Search the material below for "days" and copy every line where it occurs.
Content starts
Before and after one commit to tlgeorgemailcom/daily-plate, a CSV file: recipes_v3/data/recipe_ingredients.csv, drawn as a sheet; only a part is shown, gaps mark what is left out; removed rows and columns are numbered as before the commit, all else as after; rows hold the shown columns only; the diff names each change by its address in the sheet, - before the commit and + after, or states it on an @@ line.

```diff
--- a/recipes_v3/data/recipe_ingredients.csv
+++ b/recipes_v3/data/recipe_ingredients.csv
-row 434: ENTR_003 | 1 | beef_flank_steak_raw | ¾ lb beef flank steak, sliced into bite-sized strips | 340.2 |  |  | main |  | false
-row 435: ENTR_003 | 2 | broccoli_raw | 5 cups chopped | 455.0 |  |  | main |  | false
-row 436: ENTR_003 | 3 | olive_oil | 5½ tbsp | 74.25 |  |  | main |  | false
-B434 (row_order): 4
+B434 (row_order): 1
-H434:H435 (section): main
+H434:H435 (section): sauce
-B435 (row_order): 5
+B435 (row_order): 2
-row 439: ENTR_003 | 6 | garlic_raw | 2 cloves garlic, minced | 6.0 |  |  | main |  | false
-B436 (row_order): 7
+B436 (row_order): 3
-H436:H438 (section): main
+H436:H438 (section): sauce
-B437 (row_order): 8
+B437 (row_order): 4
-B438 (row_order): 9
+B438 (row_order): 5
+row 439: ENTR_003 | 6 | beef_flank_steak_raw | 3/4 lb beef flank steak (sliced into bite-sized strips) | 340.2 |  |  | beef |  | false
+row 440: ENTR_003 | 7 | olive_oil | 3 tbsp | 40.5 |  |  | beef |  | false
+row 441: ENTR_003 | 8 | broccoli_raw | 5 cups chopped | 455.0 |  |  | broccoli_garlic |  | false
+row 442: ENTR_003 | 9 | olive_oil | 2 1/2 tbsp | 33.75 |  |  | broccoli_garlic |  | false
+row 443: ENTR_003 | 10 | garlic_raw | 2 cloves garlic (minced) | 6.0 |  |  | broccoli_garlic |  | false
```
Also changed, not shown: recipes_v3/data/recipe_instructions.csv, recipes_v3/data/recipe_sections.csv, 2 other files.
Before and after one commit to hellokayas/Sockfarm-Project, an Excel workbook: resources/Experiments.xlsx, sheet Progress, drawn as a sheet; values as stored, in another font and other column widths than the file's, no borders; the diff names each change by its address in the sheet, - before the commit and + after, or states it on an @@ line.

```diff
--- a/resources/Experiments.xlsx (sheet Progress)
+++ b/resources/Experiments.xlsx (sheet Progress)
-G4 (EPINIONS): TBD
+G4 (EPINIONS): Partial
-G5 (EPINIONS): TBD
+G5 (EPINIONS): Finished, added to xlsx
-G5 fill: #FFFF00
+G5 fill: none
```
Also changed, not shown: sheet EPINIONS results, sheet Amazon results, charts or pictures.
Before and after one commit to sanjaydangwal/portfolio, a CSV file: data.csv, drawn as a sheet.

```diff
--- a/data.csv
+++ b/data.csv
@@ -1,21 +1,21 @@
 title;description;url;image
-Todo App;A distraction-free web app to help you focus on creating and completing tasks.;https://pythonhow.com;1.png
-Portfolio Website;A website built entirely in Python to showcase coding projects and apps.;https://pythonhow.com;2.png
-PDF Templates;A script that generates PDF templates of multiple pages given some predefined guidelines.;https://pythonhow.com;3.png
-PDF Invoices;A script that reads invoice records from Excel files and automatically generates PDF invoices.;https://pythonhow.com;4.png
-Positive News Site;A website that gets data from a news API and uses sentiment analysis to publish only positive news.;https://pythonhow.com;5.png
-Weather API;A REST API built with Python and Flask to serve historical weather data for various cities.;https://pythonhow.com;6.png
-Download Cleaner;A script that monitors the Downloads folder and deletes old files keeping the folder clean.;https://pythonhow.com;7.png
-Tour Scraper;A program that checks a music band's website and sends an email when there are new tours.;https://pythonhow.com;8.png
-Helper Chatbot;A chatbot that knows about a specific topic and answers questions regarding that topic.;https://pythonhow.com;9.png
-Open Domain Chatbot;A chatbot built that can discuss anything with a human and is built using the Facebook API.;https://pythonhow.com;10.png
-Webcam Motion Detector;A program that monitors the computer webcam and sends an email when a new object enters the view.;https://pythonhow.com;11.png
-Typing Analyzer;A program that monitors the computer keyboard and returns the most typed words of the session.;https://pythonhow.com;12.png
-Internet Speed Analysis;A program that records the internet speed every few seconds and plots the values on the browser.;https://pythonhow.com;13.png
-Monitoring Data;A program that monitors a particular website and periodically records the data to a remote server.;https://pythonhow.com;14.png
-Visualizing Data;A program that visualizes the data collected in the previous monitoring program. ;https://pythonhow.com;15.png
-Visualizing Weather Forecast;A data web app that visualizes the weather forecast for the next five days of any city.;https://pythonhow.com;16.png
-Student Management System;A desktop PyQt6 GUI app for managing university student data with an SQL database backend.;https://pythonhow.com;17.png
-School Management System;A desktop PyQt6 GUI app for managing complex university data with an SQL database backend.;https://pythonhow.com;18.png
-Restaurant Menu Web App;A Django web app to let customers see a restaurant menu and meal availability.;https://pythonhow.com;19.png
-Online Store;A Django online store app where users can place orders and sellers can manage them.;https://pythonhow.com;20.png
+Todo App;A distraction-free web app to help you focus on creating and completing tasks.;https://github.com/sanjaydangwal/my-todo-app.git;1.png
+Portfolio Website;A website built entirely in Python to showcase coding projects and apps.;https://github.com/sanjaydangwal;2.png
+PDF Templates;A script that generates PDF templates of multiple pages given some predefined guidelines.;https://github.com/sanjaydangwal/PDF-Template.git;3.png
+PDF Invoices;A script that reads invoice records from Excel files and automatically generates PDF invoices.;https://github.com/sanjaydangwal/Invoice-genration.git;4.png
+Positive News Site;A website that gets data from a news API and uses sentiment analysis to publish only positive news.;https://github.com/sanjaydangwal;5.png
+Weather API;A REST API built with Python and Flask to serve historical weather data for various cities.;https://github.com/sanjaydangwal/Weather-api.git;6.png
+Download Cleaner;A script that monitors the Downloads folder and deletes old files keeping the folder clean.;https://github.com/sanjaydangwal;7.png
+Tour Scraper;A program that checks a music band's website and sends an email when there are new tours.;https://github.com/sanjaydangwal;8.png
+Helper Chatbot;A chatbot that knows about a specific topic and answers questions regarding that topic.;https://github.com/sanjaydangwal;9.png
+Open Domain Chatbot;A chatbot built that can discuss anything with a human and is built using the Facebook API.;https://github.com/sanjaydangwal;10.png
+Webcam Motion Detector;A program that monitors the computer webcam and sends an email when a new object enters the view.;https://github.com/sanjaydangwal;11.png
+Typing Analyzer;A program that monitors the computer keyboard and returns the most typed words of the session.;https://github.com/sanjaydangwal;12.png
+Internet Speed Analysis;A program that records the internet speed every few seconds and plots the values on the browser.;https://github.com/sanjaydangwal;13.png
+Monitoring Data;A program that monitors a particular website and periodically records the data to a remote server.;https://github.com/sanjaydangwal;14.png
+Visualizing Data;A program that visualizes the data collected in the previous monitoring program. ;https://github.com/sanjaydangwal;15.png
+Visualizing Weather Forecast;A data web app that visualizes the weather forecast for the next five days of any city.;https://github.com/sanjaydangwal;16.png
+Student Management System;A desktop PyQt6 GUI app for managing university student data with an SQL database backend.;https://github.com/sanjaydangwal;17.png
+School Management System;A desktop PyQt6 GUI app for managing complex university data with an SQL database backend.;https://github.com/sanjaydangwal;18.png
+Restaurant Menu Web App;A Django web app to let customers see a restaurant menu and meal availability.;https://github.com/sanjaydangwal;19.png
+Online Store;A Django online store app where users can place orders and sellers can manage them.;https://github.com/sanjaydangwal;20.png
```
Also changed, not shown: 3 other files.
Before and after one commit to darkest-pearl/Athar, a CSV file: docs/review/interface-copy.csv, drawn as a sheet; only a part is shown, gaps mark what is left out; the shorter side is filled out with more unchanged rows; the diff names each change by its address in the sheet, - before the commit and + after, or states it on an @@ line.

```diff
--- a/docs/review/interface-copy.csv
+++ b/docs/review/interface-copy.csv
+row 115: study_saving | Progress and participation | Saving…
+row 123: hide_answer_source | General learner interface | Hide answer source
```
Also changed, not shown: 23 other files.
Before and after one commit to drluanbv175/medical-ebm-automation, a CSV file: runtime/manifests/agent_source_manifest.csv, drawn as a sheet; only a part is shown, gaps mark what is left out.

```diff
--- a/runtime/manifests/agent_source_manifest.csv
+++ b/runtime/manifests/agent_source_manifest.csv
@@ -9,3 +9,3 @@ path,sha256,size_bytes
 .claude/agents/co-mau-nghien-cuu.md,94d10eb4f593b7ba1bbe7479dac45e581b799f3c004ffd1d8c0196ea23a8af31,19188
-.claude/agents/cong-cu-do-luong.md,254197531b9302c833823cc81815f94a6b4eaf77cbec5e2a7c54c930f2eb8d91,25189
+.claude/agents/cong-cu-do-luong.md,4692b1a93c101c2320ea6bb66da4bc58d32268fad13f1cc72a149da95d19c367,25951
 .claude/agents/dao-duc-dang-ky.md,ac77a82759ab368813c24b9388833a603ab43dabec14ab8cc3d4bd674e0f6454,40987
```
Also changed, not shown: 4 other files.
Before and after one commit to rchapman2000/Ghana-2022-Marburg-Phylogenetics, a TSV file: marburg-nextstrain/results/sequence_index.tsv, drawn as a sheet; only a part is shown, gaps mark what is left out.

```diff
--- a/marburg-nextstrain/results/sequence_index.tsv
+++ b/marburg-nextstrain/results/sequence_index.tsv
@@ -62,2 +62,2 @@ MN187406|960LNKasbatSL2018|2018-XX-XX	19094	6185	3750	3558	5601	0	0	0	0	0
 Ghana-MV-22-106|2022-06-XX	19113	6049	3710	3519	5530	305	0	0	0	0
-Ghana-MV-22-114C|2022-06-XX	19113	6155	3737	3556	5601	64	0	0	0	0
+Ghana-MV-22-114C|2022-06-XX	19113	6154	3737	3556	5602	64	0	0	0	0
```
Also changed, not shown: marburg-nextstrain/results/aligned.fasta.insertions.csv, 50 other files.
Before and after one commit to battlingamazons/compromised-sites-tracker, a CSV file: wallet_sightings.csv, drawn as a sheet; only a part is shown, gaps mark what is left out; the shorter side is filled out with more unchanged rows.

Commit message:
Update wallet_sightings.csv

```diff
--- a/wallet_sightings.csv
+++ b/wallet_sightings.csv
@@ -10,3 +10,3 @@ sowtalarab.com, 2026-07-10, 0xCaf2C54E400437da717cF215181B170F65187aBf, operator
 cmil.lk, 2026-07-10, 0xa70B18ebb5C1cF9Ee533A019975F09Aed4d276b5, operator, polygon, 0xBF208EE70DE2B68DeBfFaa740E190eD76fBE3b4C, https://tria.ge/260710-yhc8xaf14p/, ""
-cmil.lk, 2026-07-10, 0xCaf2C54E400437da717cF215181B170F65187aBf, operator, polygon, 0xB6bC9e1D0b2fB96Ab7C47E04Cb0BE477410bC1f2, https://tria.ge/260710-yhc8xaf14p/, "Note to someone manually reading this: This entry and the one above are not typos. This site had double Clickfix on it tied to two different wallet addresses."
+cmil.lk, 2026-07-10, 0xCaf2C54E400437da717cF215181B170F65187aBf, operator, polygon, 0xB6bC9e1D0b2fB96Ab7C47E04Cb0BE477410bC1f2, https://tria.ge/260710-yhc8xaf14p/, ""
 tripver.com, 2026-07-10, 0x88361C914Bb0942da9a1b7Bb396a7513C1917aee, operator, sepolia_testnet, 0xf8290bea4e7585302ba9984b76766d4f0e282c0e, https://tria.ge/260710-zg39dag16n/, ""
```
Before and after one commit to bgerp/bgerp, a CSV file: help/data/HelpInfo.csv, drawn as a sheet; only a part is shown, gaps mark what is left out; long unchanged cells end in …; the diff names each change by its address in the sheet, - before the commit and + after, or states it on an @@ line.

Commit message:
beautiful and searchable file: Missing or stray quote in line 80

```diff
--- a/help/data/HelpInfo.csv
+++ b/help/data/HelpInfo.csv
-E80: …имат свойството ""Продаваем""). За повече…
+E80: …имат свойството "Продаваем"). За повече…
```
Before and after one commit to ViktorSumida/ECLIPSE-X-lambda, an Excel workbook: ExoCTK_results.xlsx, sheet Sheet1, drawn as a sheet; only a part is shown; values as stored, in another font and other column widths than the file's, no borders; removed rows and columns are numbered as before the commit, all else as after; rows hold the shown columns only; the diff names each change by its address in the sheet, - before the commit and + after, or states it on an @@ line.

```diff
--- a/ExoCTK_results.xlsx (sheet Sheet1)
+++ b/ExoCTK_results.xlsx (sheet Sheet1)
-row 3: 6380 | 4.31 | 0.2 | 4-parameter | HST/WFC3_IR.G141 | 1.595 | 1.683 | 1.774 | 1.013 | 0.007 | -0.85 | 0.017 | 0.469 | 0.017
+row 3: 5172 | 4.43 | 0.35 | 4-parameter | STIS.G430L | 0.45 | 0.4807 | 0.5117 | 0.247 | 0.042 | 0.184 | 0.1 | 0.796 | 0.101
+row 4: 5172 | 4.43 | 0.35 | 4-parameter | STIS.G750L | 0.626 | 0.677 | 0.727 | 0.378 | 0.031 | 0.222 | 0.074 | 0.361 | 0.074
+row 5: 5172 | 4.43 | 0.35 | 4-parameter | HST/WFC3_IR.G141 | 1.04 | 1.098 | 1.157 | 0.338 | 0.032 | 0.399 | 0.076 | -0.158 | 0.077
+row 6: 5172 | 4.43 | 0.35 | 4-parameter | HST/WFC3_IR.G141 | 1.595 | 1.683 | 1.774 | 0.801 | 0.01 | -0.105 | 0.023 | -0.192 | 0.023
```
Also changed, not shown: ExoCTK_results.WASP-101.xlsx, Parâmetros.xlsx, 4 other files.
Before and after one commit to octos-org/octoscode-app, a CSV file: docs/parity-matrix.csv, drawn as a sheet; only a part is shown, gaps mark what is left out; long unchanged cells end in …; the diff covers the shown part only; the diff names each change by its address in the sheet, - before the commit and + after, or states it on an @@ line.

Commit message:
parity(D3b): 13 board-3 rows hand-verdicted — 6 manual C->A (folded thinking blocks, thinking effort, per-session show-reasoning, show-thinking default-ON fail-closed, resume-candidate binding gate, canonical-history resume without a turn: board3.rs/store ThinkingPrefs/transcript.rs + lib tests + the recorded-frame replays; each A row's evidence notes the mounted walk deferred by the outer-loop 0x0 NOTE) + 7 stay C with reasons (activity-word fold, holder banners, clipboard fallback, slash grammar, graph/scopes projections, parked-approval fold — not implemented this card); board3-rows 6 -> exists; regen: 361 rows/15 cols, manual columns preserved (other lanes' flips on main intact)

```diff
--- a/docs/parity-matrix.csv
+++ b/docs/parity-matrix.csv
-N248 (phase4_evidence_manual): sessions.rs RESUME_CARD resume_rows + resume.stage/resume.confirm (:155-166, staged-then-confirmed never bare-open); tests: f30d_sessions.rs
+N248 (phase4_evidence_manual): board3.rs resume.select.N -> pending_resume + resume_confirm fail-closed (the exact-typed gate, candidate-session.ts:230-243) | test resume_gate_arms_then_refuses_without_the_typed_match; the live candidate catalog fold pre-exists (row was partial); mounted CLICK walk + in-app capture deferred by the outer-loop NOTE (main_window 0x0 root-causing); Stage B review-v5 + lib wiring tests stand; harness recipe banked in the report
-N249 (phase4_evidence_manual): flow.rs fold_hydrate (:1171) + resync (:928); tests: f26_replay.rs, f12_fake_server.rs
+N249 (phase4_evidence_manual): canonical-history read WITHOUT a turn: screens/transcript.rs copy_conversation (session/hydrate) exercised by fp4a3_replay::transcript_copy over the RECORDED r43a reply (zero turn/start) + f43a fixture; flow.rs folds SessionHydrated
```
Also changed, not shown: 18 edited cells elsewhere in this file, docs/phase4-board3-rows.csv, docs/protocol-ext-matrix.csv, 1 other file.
Content ends
■ Solution to this task
-Visualizing Weather Forecast;A data web app that visualizes the weather forecast for the next five days of any city.;https://pythonhow.com;16.png
+Visualizing Weather Forecast;A data web app that visualizes the weather forecast for the next five days of any city.;https://github.com/sanjaydangwal;16.png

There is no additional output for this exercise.